European Unification: Continental consolidation now imminent, starting with Alitalia

In the U.S., airlines are thinking long and hard about consolidation. In Europe, they’re consolidating.

Last week, it was Germany’s Air Berlin leading the charge again, announcing its fourth airline takeover in little more than a year. The latest target is leisure-oriented Condor, which pursues a similar business model to Air Berlin’s last takeover target, LTU. It also bought small Swiss airline Belair and, before that, Germany’s business-oriented dba (which itself previously merged with Germania).

Air Berlin’s pursuit of smaller, strategically-troubled rivals may reflect an unusually-large appetite, but it isn’t unique. Since the blockbuster merger between Air France and KLM, announced in 2003, Europe’s airlines have been joining forces. Among those consumed by rivals: Swiss International, Portugalia, FlyNordic, Virgin Express, Volare, British Mediterranean, Bulgaria Air, Malev and airline-owning travel conglomerates First Choice and MyTravel.

But this is hardly the end. Europe’s airline industry remains littered with small- and mid-sized carriers without the network scope or low cost structure to succeed on their own. Most have managed to avert disaster during the past three years—and in some cases even post small profits—thanks to downsizing and strong economic and traffic trends. But economic booms don’t last forever. When the tide comes in, as Warren Buffet likes to say, everyone will know who’s swimming naked.

No carrier is more exposed than Alitalia, which is spilling red ink even during the good times. In 1999, just two years after the E.U. completed the deregulation of its airline industry, the hapless Italian airline announced a merger with KLM, only to be disbanded when the Dutch carrier grew frustrated by the Italian government’s failure to fulfill two promises: to privatize Alitalia and to protect the new Malpensa Airport in Milan by shrinking nearby Linate Airport.

Alitalia, jilted at the altar, then joined SkyTeam in 2001 and announced a deep alliance with Air France in 2002, hoping it would eventually lead to a full merger.
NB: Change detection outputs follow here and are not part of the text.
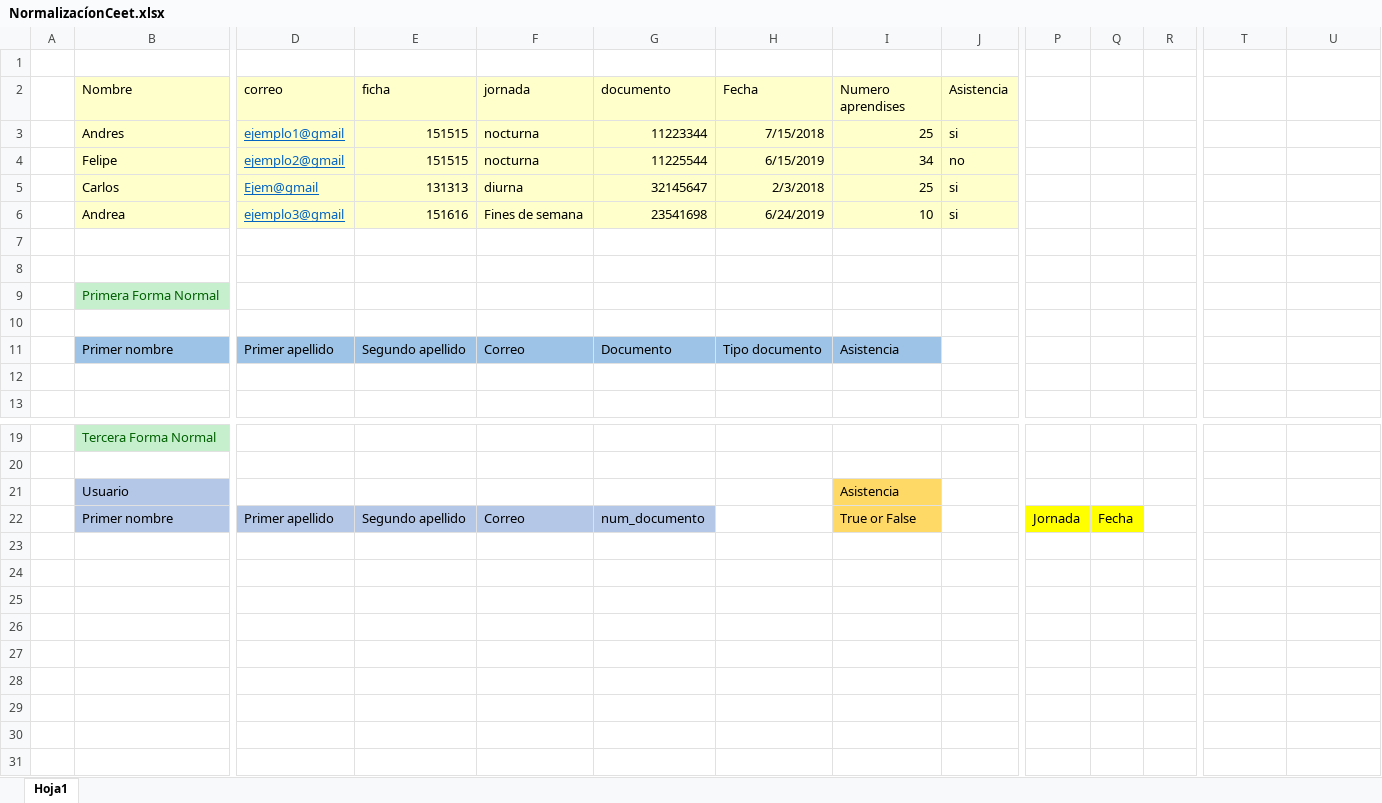
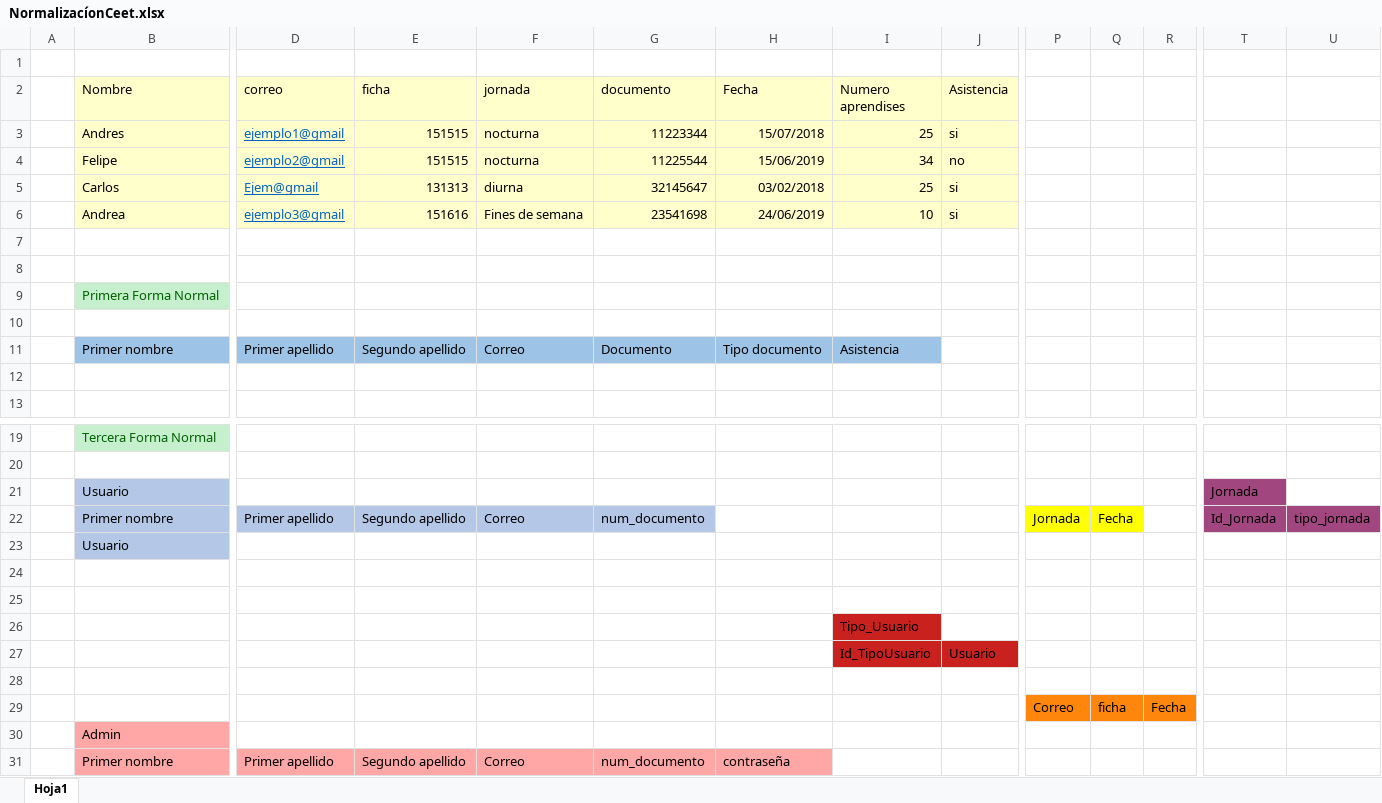
Before and after one commit to Andres2043/Control-asistencia-CEET, an Excel workbook: Diseño/Normalización/NormalizacíonCeet.xlsx, sheet Hoja1, drawn as a sheet; only a part is shown, gaps mark what is left out; values as stored, in another font and other column widths than the file's, no borders; rows hold the shown columns only; the diff names each change by its address in the sheet, - before the commit and + after, or states it on an @@ line.

Commit message:
Actualización del ERD y normalización de la base de datos

```diff
--- a/Diseño/Normalización/NormalizacíonCeet.xlsx (sheet Hoja1)
+++ b/Diseño/Normalización/NormalizacíonCeet.xlsx (sheet Hoja1)
-H3 (Fecha): 7/15/2018
+H3 (Fecha): 15/07/2018
-H4 (Fecha): 6/15/2019
+H4 (Fecha): 15/06/2019
-H5 (Fecha): 2/3/2018
+H5 (Fecha): 03/02/2018
-H6 (Fecha): 6/24/2019
+H6 (Fecha): 24/06/2019
-I21 (Numero aprendises): Asistencia
+I21 (Numero aprendises): (empty)
-I21:I22 fill: #FFD966
+I21:I22 fill: none
-T21: (empty)
+T21: Jornada
-T21 fill: none
+T21 fill: #A1467E
-I22 (Numero aprendises): True or False
+I22 (Numero aprendises): (empty)
-T22: (empty)
+T22: Id_Jornada
-T22:U22 fill: none
+T22:U22 fill: #A1467E
-U22: (empty)
+U22: tipo_jornada
+row 23:  | Usuario
+row 24: (empty)
+row 25: (empty)
+row 26:  |  |  |  |  |  |  | Tipo_Usuario
+row 27:  |  |  |  |  |  |  | Id_TipoUsuario | Usuario
+row 28: (empty)
+row 29:  |  |  |  |  |  |  |  |  | Correo | ficha | Fecha
+row 30:  | Admin
+row 31:  | Primer nombre | Primer apellido | Segundo apellido | Correo | num_documento | contraseña
```
Also changed, not shown: 3 other files.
But in 2003, Air France chose to join with KLM instead, insisting that it wouldn’t touch... (347 of 1385 words)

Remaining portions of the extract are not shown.